Stored records
^^^^^^^^^^^^^^^^

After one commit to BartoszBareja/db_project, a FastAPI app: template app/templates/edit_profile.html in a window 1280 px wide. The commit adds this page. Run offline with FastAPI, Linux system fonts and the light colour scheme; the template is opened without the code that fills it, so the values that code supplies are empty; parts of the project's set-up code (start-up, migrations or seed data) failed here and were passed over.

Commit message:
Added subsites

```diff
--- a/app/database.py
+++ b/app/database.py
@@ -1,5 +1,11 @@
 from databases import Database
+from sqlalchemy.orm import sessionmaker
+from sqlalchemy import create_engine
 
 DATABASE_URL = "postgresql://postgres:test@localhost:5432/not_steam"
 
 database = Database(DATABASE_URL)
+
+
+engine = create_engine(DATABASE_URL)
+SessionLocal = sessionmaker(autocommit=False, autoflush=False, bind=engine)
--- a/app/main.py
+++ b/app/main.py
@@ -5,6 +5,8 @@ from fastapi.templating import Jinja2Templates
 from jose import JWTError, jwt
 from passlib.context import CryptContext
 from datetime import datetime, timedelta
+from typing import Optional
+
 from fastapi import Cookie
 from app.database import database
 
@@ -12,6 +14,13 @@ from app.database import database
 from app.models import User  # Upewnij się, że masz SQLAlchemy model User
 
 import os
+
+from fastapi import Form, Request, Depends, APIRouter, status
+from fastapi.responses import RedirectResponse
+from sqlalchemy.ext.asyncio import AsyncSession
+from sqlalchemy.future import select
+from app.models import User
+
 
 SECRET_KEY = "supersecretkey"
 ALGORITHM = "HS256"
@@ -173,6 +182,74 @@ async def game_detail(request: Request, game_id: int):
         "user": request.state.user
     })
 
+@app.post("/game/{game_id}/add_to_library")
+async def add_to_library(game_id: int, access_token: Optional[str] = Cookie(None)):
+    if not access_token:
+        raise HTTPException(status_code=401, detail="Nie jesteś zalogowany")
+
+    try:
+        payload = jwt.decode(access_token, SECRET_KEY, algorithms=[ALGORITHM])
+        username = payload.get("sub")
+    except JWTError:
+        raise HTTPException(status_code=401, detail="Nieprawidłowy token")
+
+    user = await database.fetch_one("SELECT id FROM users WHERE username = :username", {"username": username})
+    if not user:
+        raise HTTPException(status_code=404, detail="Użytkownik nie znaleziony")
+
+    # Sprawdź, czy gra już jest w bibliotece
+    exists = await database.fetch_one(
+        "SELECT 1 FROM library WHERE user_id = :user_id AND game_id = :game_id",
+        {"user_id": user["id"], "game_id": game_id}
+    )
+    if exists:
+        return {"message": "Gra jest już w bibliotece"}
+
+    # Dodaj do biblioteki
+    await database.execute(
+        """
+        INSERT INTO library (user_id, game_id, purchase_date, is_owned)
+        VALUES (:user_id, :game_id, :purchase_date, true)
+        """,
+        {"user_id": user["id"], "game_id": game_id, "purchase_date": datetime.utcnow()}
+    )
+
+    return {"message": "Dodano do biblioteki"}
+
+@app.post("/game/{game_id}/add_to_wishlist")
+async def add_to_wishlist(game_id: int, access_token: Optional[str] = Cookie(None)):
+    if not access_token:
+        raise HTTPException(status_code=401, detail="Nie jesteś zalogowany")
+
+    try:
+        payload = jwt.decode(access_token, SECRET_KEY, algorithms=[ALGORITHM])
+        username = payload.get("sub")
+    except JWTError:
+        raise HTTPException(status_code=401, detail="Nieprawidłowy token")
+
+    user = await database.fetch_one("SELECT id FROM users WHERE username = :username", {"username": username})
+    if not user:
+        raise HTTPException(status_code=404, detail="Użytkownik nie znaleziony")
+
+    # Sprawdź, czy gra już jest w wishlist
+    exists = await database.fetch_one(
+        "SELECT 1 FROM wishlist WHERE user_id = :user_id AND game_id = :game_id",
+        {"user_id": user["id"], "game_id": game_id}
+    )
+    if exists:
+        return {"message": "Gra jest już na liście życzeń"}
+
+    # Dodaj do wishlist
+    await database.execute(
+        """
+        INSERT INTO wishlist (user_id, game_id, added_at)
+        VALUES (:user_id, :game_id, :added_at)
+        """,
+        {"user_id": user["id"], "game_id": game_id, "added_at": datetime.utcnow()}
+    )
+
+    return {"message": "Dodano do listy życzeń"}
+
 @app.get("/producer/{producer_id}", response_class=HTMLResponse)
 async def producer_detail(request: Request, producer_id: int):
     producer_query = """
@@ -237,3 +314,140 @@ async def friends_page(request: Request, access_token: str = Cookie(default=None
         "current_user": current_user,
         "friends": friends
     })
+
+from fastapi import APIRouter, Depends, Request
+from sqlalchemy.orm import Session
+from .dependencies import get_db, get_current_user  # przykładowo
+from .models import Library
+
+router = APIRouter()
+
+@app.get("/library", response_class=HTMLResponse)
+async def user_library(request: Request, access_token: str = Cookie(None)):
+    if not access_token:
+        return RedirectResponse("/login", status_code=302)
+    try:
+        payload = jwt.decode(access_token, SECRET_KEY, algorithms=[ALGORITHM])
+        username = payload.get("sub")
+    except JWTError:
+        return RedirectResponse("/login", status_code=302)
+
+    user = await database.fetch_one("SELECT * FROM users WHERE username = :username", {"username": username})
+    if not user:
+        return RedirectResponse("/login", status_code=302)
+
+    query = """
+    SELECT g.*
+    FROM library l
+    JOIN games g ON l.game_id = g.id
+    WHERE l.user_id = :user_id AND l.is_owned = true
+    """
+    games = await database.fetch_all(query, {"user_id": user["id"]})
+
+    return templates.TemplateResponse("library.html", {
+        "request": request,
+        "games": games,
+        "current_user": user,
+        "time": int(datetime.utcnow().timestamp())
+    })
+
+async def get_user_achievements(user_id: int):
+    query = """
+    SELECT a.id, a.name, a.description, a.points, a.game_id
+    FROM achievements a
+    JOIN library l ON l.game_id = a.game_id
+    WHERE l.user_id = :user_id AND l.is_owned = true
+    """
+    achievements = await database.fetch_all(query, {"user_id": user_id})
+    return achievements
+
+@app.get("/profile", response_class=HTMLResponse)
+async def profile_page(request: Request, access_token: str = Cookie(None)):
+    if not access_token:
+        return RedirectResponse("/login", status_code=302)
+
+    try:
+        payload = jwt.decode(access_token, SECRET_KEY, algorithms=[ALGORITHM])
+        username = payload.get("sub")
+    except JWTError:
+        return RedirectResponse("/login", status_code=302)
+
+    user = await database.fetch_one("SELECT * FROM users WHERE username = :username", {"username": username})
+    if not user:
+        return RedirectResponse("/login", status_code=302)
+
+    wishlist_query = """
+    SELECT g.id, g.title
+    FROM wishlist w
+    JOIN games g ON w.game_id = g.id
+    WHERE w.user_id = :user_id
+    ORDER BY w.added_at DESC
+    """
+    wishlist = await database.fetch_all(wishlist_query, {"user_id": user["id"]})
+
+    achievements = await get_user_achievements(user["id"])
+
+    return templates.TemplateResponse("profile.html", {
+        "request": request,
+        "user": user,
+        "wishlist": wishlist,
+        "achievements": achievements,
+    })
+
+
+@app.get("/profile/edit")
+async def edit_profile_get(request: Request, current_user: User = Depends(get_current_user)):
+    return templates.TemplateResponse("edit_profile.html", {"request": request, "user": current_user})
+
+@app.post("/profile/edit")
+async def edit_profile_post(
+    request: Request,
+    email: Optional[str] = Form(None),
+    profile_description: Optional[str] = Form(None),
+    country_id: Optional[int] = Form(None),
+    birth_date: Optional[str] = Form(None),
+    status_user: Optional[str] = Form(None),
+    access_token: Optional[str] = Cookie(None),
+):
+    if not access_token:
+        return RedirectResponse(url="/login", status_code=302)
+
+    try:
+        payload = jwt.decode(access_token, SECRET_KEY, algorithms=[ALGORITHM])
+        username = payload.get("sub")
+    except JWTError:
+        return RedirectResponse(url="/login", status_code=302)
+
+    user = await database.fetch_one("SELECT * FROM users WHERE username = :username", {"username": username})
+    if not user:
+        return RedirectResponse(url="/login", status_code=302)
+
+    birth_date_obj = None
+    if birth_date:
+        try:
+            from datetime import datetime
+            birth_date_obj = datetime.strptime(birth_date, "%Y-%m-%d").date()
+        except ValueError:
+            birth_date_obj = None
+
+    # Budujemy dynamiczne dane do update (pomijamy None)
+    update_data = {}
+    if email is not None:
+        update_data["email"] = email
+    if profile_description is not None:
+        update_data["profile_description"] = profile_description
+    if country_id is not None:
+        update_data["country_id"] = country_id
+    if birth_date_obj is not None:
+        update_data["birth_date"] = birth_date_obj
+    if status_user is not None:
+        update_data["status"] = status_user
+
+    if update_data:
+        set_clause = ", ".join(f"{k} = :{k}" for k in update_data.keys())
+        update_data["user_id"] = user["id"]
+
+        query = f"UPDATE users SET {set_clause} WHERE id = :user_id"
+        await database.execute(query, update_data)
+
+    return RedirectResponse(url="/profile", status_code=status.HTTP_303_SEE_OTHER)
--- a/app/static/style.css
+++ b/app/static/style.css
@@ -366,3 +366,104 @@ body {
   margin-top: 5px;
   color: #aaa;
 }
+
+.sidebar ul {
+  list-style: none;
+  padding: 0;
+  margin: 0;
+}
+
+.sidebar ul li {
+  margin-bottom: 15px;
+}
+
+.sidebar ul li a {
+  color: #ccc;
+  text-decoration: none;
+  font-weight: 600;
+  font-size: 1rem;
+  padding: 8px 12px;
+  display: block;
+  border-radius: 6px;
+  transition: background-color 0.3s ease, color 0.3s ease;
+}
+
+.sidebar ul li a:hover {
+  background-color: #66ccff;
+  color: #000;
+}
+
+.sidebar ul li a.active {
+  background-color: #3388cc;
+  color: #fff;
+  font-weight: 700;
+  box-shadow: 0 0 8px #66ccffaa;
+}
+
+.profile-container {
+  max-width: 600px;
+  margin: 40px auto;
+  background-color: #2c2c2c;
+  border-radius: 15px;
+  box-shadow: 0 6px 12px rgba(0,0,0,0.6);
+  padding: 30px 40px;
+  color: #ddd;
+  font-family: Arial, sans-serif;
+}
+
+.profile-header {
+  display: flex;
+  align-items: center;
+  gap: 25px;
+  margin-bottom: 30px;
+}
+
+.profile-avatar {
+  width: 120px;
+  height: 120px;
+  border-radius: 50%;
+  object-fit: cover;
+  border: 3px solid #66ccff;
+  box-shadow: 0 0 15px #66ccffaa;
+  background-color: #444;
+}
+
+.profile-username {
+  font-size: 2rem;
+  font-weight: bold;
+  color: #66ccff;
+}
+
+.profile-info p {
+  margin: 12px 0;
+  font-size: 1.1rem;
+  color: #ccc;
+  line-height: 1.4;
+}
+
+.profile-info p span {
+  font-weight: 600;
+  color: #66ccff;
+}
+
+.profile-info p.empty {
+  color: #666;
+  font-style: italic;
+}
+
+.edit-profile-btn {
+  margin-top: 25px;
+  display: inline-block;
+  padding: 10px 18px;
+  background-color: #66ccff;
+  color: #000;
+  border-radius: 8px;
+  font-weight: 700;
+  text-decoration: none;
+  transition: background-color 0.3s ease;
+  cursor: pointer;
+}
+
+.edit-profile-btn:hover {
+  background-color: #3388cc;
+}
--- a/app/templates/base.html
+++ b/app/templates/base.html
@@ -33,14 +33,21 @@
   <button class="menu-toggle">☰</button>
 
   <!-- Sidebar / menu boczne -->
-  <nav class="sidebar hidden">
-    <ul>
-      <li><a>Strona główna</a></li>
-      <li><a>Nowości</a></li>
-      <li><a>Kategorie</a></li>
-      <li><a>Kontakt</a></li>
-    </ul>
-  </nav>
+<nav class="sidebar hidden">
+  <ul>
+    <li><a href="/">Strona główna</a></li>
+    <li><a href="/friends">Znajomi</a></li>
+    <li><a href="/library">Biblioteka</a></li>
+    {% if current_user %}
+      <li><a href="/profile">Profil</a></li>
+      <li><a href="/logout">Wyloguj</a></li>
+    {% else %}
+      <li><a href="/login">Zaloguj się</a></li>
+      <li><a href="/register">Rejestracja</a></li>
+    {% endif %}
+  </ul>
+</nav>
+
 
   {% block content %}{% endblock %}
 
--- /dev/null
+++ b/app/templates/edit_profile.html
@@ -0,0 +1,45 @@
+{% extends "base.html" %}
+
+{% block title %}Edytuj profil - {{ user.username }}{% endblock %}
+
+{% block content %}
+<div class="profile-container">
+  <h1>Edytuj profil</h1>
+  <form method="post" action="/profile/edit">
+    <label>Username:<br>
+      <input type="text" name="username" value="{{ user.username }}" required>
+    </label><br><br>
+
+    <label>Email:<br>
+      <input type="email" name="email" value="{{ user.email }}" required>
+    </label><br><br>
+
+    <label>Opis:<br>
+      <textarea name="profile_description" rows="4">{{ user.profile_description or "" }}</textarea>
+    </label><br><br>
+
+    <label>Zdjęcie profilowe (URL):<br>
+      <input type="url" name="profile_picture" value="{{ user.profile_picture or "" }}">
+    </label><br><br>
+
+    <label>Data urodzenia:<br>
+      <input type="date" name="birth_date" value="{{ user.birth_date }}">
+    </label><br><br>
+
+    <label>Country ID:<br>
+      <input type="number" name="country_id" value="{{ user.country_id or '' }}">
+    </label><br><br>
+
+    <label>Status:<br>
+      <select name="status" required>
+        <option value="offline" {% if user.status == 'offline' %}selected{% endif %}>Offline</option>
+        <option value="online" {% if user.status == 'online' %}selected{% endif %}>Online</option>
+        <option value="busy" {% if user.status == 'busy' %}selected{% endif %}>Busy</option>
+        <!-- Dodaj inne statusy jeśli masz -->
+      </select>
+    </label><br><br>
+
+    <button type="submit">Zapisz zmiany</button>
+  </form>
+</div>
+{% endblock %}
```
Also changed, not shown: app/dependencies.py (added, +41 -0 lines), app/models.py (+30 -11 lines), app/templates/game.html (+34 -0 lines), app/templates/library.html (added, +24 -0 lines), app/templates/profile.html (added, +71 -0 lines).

^^^^^^^^^^^^^^^^

Would you please filter the lines above and copy every one that includes "size"?

+  font-size: 1rem;
+  font-size: 2rem;
+  font-size: 1.1rem;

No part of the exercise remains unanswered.